All that said, congratulations to the Times and reporters Goldstein and Silver-Greenberg for an investigation that shines a bright light on the need for reform. More: Beck.

Medical roundup

  • Burdensome though it is in other ways, HIPAA does not create a private right of action, so no big-ticket damage suits. Connecticut high court rides to rescue by creating new tort for breach of medical confidentiality [Steven Boranian, Drug and Device Law]
  • Details of cases aside, once again, should federal law really be requiring healthcare employers to grant religious exemptions to staff unwilling to undergo flu vaccination? [Department of Justice press release on suit against Ozaukee County, Wisconsin; earlier on EEOC settlement against North Carolina hospital]
  • First Amendment should come into play when FDA bans drug providers from making truthful statements about their therapies [Henry Miller and Gregory Conko, Reason] And a Cato panel discussion on FDA regulation of speech with former Vascular Solutions CEO Howard Root (author of “Cardiac Arrest”), Christina Sandefur of the Goldwater Institute, and Jessica Flanigan of the University of Richmond, moderated by Cato’s Michael Cannon;
  • “Uberizing Nonemergency Medical Transportation” [Ann Marie Marciarille, Prawfsblawg]
  • “Protecting Reasonable Physician Choice in Medical Product Cases” [Luther Munford, Drug and Device Law]
  • Britain’s National Health Service lurches toward crisis in negligence payouts [BBC, Paul Goldsmith, Centre for Policy Studies]

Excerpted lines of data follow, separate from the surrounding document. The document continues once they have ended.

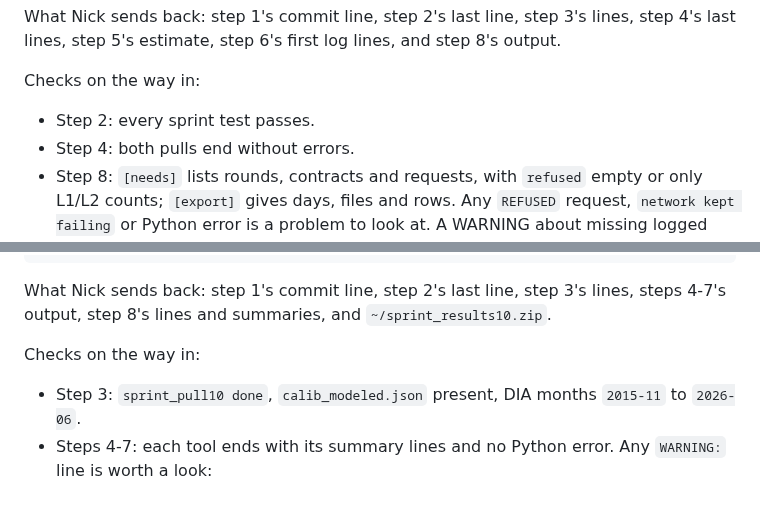
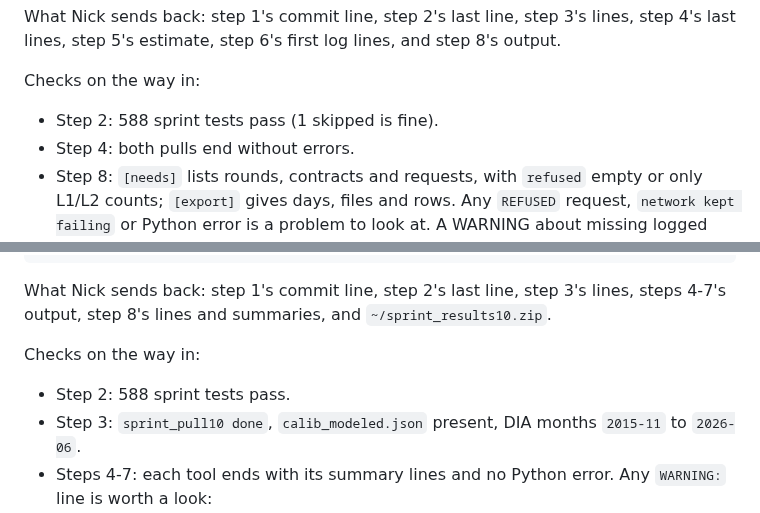
Before and after one commit to nick-devvv/deltadesk, a Markdown page: docs/research/SPRINT_CHART_RUN.md, 2 parts joined by grey strips. GitHub-like rendering.

Commit message:
Sprint Chart run doc: round 10 expects 588 sprint tests
Co-Authored-By: Claude Opus 5.5 <noreply@anthropic.com>
Claude-Session: https://claude.ai/code/session_01XXA8APLigaxurGWcP7gBE4

```diff
--- a/docs/research/SPRINT_CHART_RUN.md
+++ b/docs/research/SPRINT_CHART_RUN.md
@@ -76,7 +76,7 @@ If a step fails, show the error and stop. Don't change any code; re-running the
 What Nick sends back: step 1's commit line, step 2's last line, step 3's lines, step 4's last lines, step 5's estimate, step 6's first log lines, and step 8's output.
 
 Checks on the way in:
-- Step 2: every sprint test passes.
+- Step 2: 588 sprint tests pass (1 skipped is fine).
 - Step 4: both pulls end without errors.
 - Step 8: `[needs]` lists rounds, contracts and requests, with `refused` empty or only L1/L2 counts; `[export]` gives days, files and rows. Any `REFUSED` request, `network kept failing` or Python error is a problem to look at. A WARNING about missing logged chains means the 16.1 calibration will use a ratio of 1 (labeled).
 
@@ -126,6 +126,7 @@ If a step fails, show the error and stop. Don't change any code; re-running the
 What Nick sends back: step 1's commit line, step 2's last line, step 3's lines, steps 4-7's output, step 8's lines and summaries, and `~/sprint_results10.zip`.
 
 Checks on the way in:
+- Step 2: 588 sprint tests pass.
 - Step 3: `sprint_pull10 done`, `calib_modeled.json` present, DIA months `2015-11` to `2026-06`.
 - Steps 4-7: each tool ends with its summary lines and no Python error. Any `WARNING:` line is worth a look:
   - a missing input;
```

Privacy a casualty in war on opioids

Law enforcement officials in some states are seeking warrantless access to prescription databases. A New Jersey bill “would require officials to ‘certify’ that they are engaged in a specific investigation,” seeking to calm fears that enforcers will begin trawling data for people to investigate. Rhode Island Gov. Gina Raimondo has already signed a similar bill. “In California, the Supreme Court ruled recently that the state Medical Board can dig through prescription drug records without a warrant or subpoena.” [Associated Press via Scott Shackford, Reason]

“No, Your Medical Records Are Not Private”

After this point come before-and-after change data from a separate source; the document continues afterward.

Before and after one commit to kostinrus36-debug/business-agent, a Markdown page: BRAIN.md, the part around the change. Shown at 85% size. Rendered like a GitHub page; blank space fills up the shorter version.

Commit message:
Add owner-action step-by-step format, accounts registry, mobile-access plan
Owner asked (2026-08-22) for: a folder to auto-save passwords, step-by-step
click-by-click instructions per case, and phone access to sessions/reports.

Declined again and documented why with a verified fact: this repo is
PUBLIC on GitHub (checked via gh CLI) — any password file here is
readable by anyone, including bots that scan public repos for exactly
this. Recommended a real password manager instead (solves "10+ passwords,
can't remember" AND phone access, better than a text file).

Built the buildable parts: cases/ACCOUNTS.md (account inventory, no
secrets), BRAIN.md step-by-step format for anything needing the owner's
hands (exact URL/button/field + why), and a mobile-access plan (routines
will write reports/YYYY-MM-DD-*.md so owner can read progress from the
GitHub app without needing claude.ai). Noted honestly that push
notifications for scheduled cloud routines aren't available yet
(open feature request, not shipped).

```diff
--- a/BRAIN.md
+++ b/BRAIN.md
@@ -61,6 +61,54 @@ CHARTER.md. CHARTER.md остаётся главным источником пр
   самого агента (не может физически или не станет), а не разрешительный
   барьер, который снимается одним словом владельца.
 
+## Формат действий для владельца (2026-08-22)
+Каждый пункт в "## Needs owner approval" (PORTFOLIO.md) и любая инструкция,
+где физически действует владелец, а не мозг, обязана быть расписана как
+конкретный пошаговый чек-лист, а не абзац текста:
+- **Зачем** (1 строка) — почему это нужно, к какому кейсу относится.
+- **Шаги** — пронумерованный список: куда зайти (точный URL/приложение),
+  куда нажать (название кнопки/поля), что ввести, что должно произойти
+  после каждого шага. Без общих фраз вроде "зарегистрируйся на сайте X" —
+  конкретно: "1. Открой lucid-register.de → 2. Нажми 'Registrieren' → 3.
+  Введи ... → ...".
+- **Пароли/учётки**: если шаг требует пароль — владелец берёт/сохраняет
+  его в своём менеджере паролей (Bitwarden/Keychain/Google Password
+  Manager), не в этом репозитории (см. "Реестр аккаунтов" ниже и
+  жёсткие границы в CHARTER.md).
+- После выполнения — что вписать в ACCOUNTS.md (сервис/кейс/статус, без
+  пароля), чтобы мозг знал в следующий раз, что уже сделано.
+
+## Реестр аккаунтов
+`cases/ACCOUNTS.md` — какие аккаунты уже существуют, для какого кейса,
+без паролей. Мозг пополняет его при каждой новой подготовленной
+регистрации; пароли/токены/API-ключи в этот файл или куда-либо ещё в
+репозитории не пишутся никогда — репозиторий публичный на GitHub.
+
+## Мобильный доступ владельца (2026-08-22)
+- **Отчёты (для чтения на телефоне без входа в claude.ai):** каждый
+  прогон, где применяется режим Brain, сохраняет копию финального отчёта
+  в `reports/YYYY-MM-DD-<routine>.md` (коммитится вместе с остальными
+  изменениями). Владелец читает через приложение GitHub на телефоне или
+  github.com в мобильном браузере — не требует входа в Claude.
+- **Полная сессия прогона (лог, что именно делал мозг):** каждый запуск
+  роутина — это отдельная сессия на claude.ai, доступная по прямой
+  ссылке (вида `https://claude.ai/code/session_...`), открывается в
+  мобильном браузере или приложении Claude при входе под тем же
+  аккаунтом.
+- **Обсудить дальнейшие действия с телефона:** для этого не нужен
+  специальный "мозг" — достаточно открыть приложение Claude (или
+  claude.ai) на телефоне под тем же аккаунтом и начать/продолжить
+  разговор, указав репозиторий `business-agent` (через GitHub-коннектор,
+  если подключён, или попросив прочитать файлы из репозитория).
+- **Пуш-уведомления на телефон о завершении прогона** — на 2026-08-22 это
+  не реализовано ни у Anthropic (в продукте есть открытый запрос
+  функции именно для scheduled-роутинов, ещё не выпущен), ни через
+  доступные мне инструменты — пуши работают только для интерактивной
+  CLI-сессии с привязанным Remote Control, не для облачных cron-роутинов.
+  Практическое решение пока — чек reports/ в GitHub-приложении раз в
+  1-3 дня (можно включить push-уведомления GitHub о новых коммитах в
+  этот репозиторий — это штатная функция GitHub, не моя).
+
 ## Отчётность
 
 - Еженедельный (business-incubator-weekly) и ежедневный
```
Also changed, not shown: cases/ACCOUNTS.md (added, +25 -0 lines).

HIPAA or no HIPAA, a variety of government agencies might get a look at your personal medical records. “HIPAA allows federal bureaucrats to get patient records merely by issuing administrative subpoenas, or civil investigative demands.” The records may also find their way into the hands of private lawyers, such as those representing qui tam relators under the False Claims Act. “‘Everybody’s got horror stories for what happens when the relators get into their stuff,’ said Jonathan Diesenhaus, a former DOJ senior trial lawyer who now represents health care companies as a partner with the Hogan Lovells law firm, to TheDCNF. ‘It becomes an avenue for abuse.'” [Kathryn Watson, Daily Caller]